Monday, July 03, 2006

Senator DeMint emerges as a leader in the future of telecommunications and the Internet

On July 1st on C-SPAN (The Communicators: Sen. Dorgan (D-ND) & Sen. DeMint (R-SC)), Senator DeMint discussed his leadership role in moving the current telecommunications bill through the Senate Commerce Committee. One of the key amendments was network neutrality, which failed and which Senator DeMint voted against. His argument is that the US is falling behind the rest of the world in the build-out of telecommunications infrastructure, as we must allow those who provide the infrastructure to benefit from their investments to maintain our competitiveness, and even to catch up where necessary.

I think he's right. We don't want Congress mandating network neutrality or non-neutrality. We need for Congress to get out of the way and let the market sort out what consumers want.

Congress screwed up the Telecommunications Act of 1996, leading directly to the speculative bubble of the late 1990s and the painful recovery since then. We can't afford for Congress to screw this up again.

Another South Carolina blog, Laurin Line, has also had an interesting discussion on this topic which is critical to all our futures.

4 comments:

Anonymous said...

Network neutrality must be maintained in order to promote innovation, and new products and services. Seperate the medium from the media and the net will afford both profitability and ingenuity. The pipe should be a public utility only.

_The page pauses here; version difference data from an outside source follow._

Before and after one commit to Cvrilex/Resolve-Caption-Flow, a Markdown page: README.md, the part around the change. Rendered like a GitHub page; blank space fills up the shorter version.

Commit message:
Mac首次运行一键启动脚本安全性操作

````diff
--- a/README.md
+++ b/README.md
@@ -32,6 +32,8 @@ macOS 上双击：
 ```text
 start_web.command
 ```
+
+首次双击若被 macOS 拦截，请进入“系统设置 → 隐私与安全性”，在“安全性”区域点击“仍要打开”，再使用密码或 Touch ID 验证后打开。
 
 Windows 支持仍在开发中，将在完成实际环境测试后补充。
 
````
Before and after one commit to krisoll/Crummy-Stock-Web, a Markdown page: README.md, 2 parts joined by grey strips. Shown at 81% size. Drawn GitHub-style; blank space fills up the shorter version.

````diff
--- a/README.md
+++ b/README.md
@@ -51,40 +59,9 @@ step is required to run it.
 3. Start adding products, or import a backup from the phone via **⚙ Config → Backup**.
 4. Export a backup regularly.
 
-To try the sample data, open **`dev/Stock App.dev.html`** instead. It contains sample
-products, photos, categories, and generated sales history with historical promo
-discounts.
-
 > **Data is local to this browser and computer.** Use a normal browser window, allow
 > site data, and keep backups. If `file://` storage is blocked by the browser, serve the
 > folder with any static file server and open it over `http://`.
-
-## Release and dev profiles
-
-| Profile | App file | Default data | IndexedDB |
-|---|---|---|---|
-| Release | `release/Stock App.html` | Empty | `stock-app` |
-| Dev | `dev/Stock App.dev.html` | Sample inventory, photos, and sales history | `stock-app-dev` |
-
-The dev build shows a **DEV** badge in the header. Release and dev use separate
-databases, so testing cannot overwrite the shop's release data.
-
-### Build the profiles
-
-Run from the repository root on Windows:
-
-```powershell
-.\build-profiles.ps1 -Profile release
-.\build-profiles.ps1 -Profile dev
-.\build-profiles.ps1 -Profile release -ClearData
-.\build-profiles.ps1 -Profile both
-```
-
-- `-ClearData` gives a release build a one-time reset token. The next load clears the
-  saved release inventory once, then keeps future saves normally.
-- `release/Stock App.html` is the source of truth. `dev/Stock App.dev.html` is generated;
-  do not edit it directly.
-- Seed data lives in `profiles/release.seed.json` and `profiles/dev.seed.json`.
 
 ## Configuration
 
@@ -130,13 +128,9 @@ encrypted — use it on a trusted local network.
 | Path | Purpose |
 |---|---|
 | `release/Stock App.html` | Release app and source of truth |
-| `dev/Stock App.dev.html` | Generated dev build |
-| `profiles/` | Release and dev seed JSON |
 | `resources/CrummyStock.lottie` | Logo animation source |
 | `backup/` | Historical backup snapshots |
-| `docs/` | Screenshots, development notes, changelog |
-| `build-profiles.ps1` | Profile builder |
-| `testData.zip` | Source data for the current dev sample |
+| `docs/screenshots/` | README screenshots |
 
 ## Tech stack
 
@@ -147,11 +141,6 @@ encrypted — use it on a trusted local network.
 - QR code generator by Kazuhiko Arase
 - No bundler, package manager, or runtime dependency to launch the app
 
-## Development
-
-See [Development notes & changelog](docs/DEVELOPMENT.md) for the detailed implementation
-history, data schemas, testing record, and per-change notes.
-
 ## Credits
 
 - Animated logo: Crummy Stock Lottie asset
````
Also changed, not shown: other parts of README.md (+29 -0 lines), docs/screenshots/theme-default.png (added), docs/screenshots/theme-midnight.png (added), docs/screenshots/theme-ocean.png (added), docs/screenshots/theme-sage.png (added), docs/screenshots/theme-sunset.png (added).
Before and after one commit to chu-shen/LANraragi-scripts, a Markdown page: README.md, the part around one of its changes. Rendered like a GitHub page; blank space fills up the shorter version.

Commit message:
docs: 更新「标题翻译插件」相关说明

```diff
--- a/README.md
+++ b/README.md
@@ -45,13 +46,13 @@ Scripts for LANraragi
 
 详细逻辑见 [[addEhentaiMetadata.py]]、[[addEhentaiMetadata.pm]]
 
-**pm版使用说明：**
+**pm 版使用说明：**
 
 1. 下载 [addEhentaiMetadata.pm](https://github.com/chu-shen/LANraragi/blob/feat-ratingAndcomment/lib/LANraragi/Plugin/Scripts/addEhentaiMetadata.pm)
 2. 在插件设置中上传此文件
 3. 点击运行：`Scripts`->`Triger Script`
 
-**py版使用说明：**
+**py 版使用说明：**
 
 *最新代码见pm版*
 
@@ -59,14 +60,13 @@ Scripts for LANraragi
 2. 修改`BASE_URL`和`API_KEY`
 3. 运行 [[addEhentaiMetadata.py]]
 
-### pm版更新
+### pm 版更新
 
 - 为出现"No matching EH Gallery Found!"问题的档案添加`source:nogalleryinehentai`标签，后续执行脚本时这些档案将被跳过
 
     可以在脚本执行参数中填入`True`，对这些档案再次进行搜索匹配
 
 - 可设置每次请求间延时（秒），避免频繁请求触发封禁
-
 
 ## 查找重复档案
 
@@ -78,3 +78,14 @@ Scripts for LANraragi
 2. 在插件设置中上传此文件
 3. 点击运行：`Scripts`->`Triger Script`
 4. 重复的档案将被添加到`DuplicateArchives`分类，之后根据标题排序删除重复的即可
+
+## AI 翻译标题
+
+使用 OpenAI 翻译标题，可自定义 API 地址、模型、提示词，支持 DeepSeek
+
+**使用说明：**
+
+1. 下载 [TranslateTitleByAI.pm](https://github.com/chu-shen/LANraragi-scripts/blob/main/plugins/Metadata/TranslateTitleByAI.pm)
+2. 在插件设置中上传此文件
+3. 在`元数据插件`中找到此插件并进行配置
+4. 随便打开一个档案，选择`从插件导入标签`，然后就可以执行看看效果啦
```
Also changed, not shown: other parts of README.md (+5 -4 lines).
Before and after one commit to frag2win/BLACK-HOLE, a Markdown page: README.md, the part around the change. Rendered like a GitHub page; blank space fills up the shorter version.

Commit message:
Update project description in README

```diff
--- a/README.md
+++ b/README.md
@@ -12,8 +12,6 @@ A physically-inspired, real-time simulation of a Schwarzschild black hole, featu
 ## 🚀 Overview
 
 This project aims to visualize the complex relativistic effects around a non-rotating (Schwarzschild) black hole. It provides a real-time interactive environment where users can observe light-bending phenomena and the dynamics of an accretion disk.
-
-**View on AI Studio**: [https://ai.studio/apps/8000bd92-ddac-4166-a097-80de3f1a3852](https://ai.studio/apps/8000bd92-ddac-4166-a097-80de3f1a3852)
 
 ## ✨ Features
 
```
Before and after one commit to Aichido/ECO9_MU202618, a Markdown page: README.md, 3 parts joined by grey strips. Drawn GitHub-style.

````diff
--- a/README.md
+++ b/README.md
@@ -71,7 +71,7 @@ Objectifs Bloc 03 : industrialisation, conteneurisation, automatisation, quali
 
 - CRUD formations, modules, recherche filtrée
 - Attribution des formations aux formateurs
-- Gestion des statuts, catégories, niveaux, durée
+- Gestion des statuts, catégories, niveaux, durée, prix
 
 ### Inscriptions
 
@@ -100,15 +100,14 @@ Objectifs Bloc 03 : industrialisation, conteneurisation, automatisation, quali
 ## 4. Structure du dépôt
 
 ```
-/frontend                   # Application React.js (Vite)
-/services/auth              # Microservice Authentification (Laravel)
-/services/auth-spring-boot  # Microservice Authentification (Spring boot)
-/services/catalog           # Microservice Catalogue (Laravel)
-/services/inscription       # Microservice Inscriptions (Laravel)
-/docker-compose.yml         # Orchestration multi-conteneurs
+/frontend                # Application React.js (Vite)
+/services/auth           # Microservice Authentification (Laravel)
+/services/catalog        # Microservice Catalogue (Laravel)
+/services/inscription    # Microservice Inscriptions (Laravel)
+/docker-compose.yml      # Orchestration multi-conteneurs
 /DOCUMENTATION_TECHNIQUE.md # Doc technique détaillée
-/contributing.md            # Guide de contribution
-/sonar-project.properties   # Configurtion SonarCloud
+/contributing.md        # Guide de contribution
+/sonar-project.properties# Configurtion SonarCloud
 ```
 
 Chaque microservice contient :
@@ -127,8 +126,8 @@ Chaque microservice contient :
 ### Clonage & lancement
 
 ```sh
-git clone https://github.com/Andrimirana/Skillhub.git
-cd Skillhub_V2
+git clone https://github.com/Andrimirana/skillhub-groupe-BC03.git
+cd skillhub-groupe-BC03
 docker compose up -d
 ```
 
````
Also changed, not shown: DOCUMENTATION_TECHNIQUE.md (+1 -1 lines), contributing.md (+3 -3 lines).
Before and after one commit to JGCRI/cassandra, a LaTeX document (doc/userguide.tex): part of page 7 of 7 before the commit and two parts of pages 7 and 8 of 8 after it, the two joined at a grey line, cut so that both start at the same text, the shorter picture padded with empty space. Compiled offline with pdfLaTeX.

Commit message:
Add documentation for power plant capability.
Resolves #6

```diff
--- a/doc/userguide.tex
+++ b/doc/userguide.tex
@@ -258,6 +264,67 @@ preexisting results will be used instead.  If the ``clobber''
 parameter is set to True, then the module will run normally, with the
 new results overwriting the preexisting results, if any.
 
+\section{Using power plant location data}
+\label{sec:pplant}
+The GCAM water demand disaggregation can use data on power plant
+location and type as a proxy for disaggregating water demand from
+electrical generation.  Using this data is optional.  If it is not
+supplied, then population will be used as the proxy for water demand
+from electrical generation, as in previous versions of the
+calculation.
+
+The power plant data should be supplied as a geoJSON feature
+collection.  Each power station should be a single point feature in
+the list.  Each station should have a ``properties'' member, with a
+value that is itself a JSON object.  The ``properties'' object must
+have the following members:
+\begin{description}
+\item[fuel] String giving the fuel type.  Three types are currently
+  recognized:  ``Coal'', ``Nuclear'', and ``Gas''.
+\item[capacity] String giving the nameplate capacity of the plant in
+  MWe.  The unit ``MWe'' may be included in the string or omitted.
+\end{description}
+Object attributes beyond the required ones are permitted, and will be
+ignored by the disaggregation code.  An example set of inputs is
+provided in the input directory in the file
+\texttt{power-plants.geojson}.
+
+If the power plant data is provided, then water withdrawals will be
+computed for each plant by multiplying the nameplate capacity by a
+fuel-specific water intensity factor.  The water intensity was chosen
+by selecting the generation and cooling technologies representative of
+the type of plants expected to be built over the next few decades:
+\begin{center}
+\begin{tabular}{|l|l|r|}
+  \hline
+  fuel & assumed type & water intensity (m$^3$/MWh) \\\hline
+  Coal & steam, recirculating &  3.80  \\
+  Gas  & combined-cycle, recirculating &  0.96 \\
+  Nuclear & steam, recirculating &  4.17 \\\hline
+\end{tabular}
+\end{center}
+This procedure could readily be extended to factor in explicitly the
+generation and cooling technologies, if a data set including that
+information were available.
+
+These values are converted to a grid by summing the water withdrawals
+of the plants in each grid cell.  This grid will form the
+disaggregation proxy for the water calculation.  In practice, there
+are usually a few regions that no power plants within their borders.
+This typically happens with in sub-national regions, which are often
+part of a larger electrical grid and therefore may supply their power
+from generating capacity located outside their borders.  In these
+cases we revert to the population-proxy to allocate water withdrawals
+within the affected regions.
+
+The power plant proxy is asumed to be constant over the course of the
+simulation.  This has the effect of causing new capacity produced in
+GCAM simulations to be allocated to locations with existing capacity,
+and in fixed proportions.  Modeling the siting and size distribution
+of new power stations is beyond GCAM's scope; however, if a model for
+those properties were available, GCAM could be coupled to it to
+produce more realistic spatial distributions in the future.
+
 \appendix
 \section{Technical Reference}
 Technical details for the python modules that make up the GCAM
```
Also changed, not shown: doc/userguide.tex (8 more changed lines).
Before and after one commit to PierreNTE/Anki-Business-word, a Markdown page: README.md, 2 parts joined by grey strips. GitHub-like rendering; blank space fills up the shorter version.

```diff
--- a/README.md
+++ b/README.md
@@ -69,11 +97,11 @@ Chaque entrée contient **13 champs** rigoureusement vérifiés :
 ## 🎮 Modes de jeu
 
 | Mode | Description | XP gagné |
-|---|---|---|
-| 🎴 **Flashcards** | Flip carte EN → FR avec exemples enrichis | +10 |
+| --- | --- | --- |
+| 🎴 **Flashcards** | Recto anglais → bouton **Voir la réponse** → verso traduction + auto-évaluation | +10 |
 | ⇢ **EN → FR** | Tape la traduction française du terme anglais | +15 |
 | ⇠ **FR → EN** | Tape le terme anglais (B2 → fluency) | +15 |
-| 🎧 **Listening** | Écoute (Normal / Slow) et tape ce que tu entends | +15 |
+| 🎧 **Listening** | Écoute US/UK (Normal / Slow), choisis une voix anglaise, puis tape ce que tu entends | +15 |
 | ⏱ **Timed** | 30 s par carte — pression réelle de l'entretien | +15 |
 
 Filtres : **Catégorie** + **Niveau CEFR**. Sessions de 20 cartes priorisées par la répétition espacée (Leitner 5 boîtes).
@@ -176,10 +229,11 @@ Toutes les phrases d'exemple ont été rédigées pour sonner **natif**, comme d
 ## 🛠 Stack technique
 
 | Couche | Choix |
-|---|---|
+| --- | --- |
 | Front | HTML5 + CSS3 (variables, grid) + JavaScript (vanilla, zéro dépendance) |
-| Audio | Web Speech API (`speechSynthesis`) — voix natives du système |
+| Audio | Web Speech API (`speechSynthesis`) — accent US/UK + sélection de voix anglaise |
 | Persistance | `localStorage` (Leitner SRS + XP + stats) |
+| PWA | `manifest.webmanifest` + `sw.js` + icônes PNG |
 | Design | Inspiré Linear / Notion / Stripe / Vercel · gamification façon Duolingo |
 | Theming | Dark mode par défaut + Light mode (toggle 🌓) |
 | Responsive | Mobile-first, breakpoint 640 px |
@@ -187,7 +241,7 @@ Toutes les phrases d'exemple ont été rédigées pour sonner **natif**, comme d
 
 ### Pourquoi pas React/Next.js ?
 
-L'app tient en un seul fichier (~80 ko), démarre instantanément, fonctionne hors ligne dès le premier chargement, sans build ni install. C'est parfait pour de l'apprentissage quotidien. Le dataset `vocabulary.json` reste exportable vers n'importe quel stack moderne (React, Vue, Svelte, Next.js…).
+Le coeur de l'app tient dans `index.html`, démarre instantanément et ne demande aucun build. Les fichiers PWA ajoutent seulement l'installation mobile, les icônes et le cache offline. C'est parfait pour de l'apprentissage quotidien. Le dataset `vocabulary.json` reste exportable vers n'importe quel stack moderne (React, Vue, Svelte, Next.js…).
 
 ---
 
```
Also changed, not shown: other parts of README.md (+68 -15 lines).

Evan Tishuk said...

If you don't like toll roads, believe large transport trucks should pay more to use the highways, and think power plants should pay for carbon emissions, you probably dislike net neutrality. Personally, I'm torn. It's one of those slippery slopes that probably only sounds good on paper. If internet traffic becomes prioritized, I think/hope an underground "free" internet emerges where all the cool people hang out.

Lee said...

The government is doing silly things to degrade the Internet, and not doing its duty to police it.

The Americans With Disabilities Act is being extended to business web sites, mandating that every page be readable by a program to convert it to sythetic speech for the blind. This means no tables, and a lot of other basic things.

On the other hand, half the Internet is owned by thugs, pushing pornography, drugs, swindles and gambling into the homes of decent people and businesses which find it offensive. It is worse than crank telephone calls.

At the very least, all web sites should have a verifiable link to a physical address. All pornography and vices could be put under a separate suffix, like .xxx, instead of .com. Violators could be blocked at gateways and routers. Countries harboring swindlers and pornographers can be shut completely out of the US markets to get their attention.

Rob Wright said...

I am by no means a expert on Net Neutrality, but if I see Google, Yahoo!, and Microsoft on one side and AT&T, Verizon, and Comcast on the other...it's a no-brainer. When in the past 20 years have the traditional telcos done anything innovative. The biggest news in that space is the consolidation of SBC, Pac Bell, Bell South, etc. into the "new AT&T." Wasn't that a bad idea for everyone the first time around?

I provide more detail in my my letter to Senator DeMint